“In my opinion, yes, I think he’s guilty,” Kaelin told Walters in a preview of the interview given to “Nightline.” “In hindsight of everything, like 20 years later, I think that O.J. Simpson is guilty.”
Watch more on "Nightline" tonight at 12:35 a.m. ET
At the criminal trial, Kaelin served as a witness for the prosecution and his testimony made him an overnight celebrity.
“If I saw O.J. today, I would say, ‘O.J., did you do it?” Kaelin said. “I think he would say, ‘absolutely not.’”
Kaelin, a friend to both O.J. Simpson and Nicole Simpson, helped establish a timeline for investigators. He said at the time that he had shared a takeout meal with O.J. Simpson on the night of the murders.
“O.J. Simpson came by my door in my guest house and he knocked on my door … and we ended up going to McDonald's,” Kaelin said.
Based on Kaelin’s testimony, prosecutors argued at the trial that O.J. Simpson and Kaelin returned from getting food at 9:36 p.m. on the night of the murders.
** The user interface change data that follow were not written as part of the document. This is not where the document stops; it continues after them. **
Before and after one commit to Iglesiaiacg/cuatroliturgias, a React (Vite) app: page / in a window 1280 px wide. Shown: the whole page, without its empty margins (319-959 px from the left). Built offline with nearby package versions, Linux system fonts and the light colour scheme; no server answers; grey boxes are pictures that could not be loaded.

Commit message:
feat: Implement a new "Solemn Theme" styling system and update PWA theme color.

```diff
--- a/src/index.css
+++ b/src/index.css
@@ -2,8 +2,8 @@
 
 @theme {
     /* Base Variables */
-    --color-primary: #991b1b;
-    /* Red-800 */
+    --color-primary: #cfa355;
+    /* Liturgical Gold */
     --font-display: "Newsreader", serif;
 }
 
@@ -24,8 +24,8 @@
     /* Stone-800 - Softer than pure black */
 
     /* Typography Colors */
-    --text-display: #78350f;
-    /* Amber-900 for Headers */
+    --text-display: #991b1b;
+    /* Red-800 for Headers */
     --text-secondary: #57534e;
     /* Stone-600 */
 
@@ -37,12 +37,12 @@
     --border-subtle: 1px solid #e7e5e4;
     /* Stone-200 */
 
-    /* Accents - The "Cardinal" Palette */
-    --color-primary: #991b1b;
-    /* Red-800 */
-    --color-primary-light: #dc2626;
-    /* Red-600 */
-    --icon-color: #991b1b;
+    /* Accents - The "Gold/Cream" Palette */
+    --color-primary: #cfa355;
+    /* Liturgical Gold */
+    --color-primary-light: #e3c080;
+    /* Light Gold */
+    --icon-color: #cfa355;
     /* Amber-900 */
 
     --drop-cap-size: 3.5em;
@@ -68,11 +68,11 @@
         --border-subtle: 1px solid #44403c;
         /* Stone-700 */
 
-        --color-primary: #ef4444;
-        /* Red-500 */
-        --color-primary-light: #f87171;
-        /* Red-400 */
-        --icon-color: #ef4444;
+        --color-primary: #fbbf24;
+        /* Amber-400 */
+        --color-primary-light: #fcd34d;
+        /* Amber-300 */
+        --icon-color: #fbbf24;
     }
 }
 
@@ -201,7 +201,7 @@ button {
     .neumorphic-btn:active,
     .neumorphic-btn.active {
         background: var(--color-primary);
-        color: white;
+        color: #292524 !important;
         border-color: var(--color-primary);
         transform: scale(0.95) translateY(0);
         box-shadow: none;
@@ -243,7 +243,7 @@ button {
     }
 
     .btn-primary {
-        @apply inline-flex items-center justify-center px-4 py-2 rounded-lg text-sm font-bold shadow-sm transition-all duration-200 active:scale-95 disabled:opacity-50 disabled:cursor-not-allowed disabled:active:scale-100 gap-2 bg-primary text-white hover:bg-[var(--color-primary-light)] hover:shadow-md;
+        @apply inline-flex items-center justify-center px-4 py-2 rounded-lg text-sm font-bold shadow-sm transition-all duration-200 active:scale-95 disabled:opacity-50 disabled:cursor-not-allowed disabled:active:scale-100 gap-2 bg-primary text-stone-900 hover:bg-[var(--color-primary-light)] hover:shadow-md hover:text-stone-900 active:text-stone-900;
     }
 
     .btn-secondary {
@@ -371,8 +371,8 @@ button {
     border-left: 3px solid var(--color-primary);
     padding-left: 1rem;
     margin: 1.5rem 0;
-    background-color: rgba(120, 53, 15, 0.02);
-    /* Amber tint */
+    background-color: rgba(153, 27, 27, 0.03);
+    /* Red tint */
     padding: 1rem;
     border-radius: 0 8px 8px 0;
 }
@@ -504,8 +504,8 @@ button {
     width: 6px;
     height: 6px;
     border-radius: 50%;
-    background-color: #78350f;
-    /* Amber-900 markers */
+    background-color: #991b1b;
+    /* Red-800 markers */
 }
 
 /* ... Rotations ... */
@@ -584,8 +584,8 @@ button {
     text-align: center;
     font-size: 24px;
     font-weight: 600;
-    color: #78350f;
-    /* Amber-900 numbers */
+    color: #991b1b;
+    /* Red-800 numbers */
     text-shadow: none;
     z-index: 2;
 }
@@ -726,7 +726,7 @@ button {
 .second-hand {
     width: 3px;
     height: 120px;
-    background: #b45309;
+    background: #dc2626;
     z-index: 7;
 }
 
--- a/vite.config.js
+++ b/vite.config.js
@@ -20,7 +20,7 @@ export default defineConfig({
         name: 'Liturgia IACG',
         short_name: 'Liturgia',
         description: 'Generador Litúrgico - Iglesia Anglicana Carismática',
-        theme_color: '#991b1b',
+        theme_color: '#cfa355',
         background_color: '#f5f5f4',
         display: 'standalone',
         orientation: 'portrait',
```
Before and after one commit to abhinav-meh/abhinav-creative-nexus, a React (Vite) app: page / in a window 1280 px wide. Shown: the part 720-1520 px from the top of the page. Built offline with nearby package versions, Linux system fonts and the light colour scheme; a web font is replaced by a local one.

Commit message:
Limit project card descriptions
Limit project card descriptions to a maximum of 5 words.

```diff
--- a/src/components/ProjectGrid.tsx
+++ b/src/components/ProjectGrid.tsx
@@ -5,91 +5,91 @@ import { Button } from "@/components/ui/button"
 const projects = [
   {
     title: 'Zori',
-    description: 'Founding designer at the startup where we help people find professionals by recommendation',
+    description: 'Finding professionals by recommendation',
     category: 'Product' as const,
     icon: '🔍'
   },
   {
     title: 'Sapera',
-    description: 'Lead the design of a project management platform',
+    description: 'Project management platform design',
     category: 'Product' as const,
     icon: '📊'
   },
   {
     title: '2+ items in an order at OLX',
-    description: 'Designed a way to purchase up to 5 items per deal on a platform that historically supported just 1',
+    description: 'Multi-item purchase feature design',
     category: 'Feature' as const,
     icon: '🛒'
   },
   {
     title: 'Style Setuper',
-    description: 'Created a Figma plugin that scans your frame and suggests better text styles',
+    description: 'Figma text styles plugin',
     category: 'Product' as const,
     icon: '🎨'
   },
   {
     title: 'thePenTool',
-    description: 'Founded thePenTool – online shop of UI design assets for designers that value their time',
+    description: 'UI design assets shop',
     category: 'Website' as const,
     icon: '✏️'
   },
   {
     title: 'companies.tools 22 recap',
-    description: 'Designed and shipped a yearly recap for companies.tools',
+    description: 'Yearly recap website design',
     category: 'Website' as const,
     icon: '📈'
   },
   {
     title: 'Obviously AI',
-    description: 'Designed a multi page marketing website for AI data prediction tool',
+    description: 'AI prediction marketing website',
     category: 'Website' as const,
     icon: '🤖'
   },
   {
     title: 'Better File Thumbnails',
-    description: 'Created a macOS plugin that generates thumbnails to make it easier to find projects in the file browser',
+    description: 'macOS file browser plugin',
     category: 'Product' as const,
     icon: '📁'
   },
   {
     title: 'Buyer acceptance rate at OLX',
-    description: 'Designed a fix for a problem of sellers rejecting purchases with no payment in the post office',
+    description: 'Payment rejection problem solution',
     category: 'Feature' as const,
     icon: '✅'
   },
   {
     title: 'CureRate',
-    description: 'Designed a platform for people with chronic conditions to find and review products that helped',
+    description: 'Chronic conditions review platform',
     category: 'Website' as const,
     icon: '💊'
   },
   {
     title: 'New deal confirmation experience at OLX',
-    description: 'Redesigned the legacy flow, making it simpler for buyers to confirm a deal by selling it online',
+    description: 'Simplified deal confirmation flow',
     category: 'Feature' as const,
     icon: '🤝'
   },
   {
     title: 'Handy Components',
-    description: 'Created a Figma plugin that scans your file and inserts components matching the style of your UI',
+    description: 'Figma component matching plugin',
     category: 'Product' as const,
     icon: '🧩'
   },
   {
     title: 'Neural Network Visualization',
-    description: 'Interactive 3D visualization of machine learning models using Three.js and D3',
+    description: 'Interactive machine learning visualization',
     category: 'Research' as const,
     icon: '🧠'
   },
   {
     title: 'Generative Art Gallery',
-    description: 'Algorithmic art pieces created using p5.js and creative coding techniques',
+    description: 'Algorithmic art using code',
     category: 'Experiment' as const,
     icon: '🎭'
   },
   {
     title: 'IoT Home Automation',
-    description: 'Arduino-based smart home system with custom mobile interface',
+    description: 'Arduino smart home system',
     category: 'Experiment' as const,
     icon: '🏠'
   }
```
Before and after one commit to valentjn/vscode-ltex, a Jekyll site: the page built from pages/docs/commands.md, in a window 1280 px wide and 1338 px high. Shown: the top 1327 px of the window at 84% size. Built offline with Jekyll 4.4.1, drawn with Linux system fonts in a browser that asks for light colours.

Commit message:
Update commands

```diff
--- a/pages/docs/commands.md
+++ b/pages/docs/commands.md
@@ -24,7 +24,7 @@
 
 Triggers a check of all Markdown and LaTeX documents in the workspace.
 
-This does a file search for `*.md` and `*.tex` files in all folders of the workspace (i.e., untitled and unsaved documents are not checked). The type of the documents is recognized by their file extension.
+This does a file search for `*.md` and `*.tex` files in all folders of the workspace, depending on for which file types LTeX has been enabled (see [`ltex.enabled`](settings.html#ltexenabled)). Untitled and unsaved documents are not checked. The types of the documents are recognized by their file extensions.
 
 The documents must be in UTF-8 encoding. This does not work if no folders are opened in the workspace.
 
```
Kaelin went to his bungalow and Simpson went to his house, and then an hour and 10 minutes later, a limousine arrived to take Simpson to the airport.
But in talking with Walters, Kaelin said he was with Simpson when the limo arrived.
“I was helping pack stuff into the limo because he was going to Chicago,” Kaelin told Walters. “And there was a bag that was ready to be packed, and he said ‘Don’t touch that bag,’ and that bag was never found."
“It looked like a backpack,” he continued. “I don’t know what was in there, but something in there was enough for O.J. Simpson to say, ‘Don’t touch.’”
When the verdict came back as “not guilty,” Kaelin said he remembered thinking the jury made a mistake.
Although Simpson was found not guilty in the much-disputed 1995 criminal case, he lost a wrongful death civil suit brought against him by the families of Nicole Brown Simpson and Ron Goldman in 1997. He was ordered to pay $33.5 million in damages, of which Goldman's father Fred Goldman told ABC News “20/20” this year that Simpson has not paid a single penny.
In September 2007, Simpson was arrested in Las Vegas for armed robbery after attempting to steal sports memorabilia he claimed belonged to him. Thirteen years to the day after being acquitted in his criminal trial, Simpson was found guilty of robbery and kidnapping and given a sentence of up to 33 years in prison.
Simpson, now 68, is serving time at Lovelock Correctional Facility in Lovelock, Nevada. He will be eligible for parole in October 2017.
“O.J. Simpson, he’s very much a character out of a Shakespeare play,” Kaelin told Walters. “Here’s a man who had everything and lost everything and became from adored athlete to pariah.”
ABC News Live
24/7 coverage of breaking news and live events